By Krissah Thompson
Washington Post Staff Writer
Thursday, December 10, 2009 10:28 AM
The Rev. Jesse Jackson has joined black lawmakers in their push to get the White House to do more to directly help African American communities disproportionately hurt by the nation's severe economic recession.
Jackson, who noted that he was not invited to President Obama's recent jobs summit, said he has requested a meeting with Treasury Secretary Timothy F. Geithner to talk about economic aid for depressed minority communities. No meeting has been set.
In recent days, Obama has pushed back at the idea that his administration should focus economic revitalization policies on specific ethnic and racial groups. In an interview with USA Today and the Detroit Free Press last week, the president said, "The most important thing I can do for the African American community is the same thing I can do for the American community, period, and that is get the economy going again and get people hiring again."

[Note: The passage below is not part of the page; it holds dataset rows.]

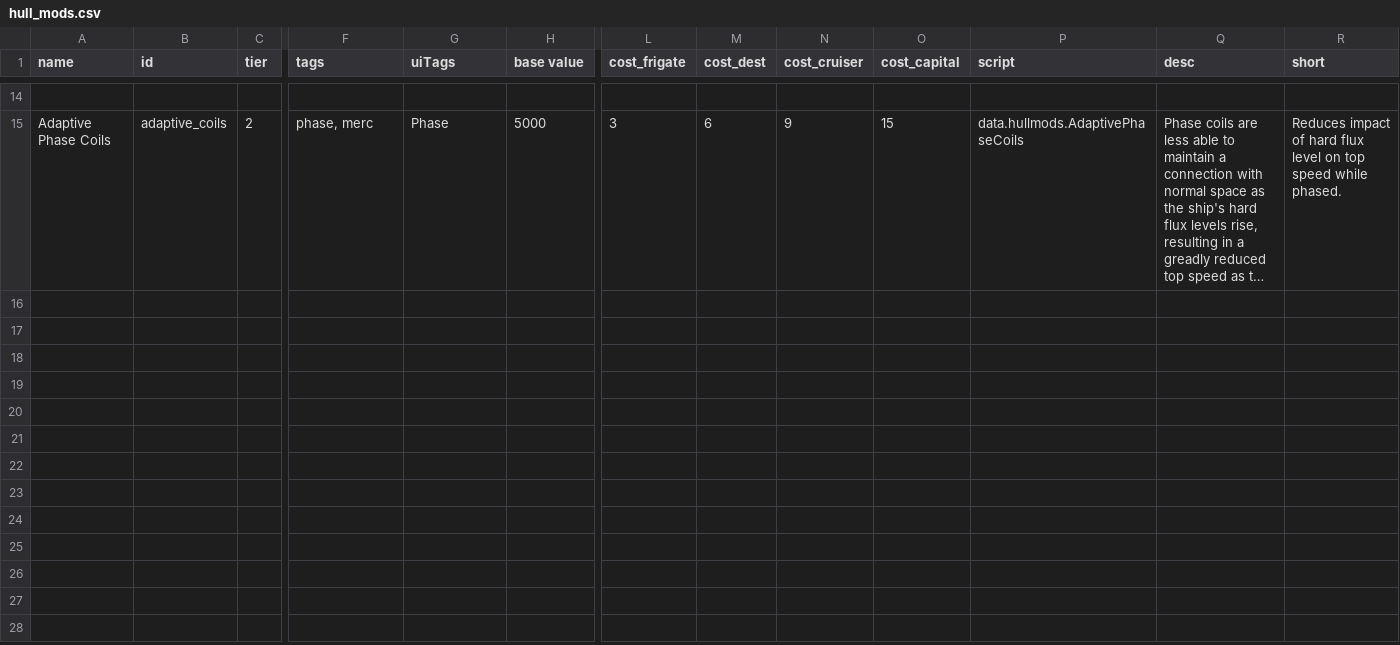
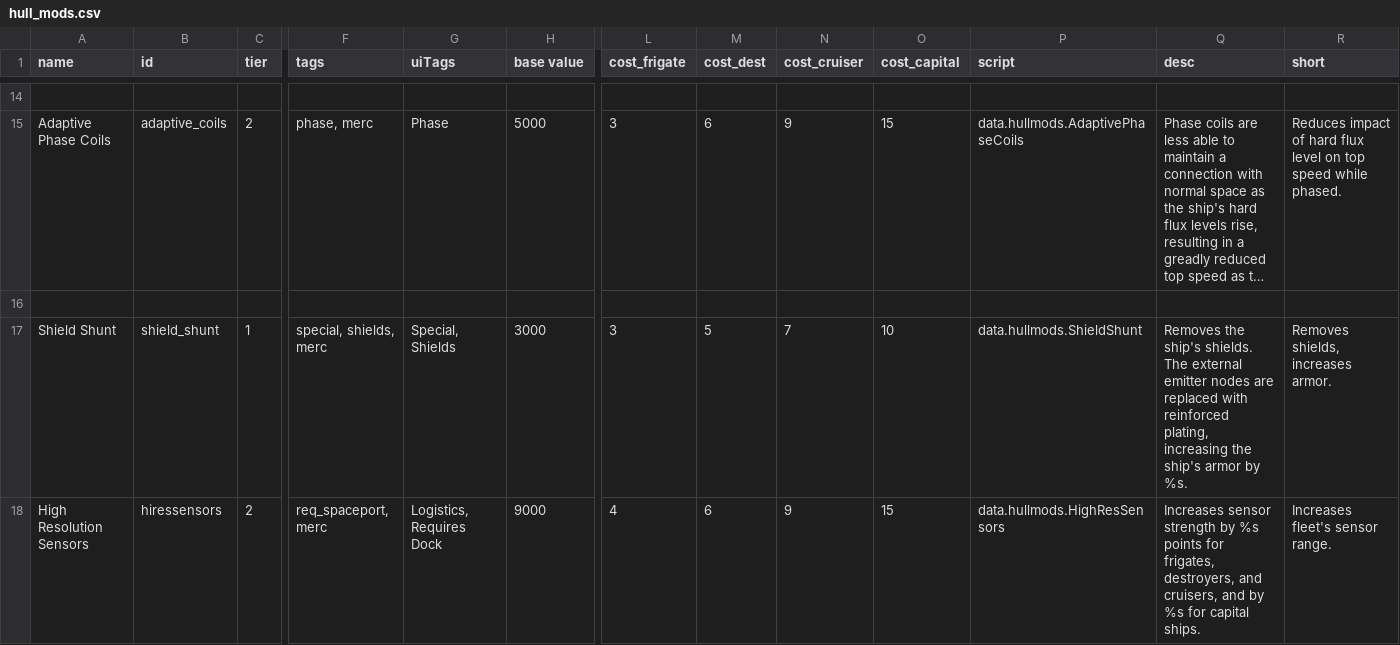
Before and after one commit to JackieModMod/Better-Deserved-SMods, a CSV file: data/hullmods/hull_mods.csv, drawn as a sheet; only a part is shown, gaps mark what is left out; long unchanged cells end in …; rows hold the shown columns only; the diff names each change by its address in the sheet, - before the commit and + after, or states it on an @@ line.

```diff
--- a/data/hullmods/hull_mods.csv
+++ b/data/hullmods/hull_mods.csv
+row 16: (empty)
+row 17: Shield Shunt | shield_shunt | 1 | special, shields, merc | Special, Shields | 3000 | 3 | 5 | 7 | 10 | data.hullmods.ShieldShunt | Removes the ship's shields. The external emitter nodes are replaced with reinforced plating, increasing the ship's armor by %s. | Removes shields, increases armor.
+row 18: High Resolution Sensors | hiressensors | 2 | req_spaceport, merc | Logistics, Requires Dock | 9000 | 4 | 6 | 9 | 15 | data.hullmods.HighResSensors | Increases sensor strength by %s points for frigates, destroyers, and cruisers, and by %s for capital ships. | Increases fleet's sensor range.
```
Also changed, not shown: 43 other files.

Press secretary Robert Gibbs also told reporters that the purpose of the jobs summit was to get "ideas from a whole host of people in the private sector -- people that run fairly large companies, like FedEx, Google; small business owners that -- the engine of our economy -- that do most of our hiring; financial experts; others that have ideas."
Still, Jackson said he was concerned that civil rights leaders were not in the mix. He and some black lawmakers have begun to show impatience with the nation's first African American president, citing unemployment rates that have reached 20 percent for blacks in cities such as Detroit and Milwaukee.
Jackson's relationship with Obama remains tenuous. The civil rights leader refers to himself as a supporter of the president but was publicly critical of Obama several times last year. He and some other members of the old guard of civil rights leaders were not early backers of Obama's campaign and at times questioned whether Obama was ready to be elected or sufficiently concerned about issues facing the black community.
Obama, in turn, has tended to keep Jackson at arm's length and has not met with him since becoming president.
But since Obama took office, Jackson's criticism has largely been muted. The deep recession affecting some minority communities might be opening fissures, and Jackson's comments follow tough words from leaders of the Congressional Black Caucus, who have said in recent days that the White House needs to be pressured to do more for their constituents.
Jackson said he wants to discuss with administration officials both the bailout of the nation's banks and the economic stimulus. He criticized both as "watering the leaves but leaving the roots essentially dry."
"The banks were given a stimulus so much that they gave it back to the government," Jackson said. He also accused some banks of circumventing fair lending laws and the Community Reinvestment Act. Leaders at the Justice Department have said that enforcing civil rights and fair lending laws is a priority of the administration.
Jackson, who recently celebrated the 25th anniversary of his first run for the White House, said it is the right time for civil rights leaders to begin pushing Obama. "Our voices will create the sensitivity. That's the civil rights movement's role."